§ **WORK ITEM**
Your answer should be every line of the records that contains the word "credit", copied as it stands.

[Opening MATERIALS PROVIDED section]

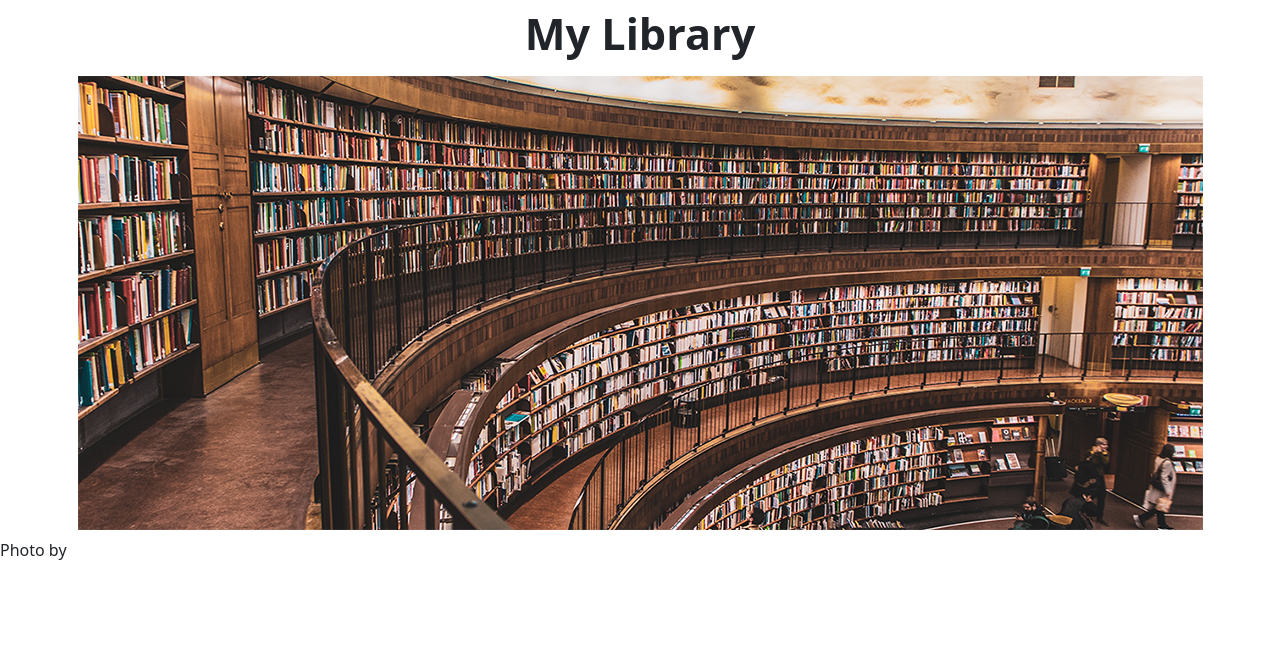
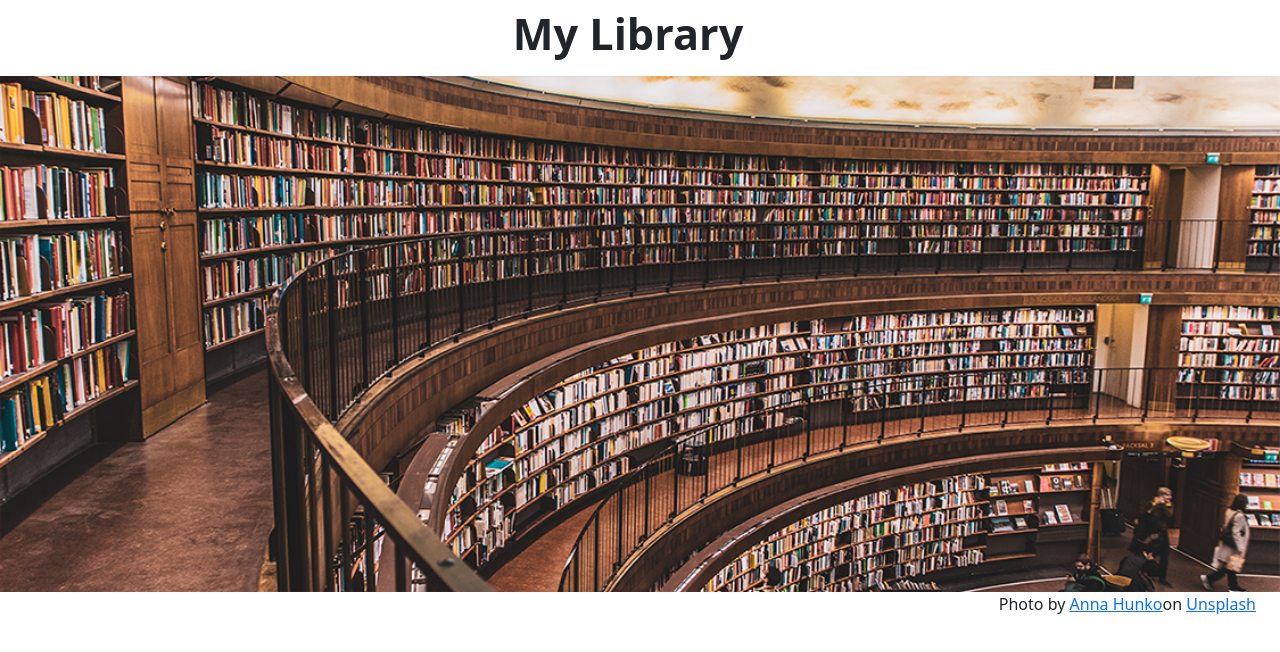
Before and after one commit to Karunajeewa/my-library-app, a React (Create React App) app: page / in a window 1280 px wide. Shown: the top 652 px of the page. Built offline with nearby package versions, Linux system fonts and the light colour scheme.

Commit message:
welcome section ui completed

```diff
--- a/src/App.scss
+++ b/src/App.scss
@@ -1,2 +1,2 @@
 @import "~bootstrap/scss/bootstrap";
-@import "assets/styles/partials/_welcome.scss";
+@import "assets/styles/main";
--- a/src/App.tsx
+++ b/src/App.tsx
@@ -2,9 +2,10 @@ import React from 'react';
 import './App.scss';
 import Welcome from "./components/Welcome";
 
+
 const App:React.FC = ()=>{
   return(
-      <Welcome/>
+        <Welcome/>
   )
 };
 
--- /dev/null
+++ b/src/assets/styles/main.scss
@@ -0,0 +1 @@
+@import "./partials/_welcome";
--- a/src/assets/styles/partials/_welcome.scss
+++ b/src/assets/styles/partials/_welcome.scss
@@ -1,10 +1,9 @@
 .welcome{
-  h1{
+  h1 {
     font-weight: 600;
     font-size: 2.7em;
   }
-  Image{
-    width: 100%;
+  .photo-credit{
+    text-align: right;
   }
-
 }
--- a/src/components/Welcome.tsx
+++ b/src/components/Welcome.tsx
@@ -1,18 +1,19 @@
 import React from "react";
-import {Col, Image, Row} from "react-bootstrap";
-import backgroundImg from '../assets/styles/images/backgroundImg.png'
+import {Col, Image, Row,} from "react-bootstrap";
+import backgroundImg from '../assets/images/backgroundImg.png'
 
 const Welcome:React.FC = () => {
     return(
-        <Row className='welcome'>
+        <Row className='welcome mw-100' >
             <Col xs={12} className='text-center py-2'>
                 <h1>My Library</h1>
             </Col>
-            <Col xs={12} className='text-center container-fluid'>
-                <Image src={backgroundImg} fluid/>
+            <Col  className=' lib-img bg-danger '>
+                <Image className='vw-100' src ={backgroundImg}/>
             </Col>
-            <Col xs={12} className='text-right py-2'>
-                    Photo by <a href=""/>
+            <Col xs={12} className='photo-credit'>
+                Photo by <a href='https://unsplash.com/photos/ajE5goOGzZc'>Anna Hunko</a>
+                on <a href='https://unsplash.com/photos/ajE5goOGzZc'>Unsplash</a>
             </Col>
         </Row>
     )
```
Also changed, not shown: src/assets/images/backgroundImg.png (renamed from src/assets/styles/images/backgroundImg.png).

[Closing MATERIALS PROVIDED section]

§ **RESPONSE AREA**
+  .photo-credit{
+            <Col xs={12} className='photo-credit'>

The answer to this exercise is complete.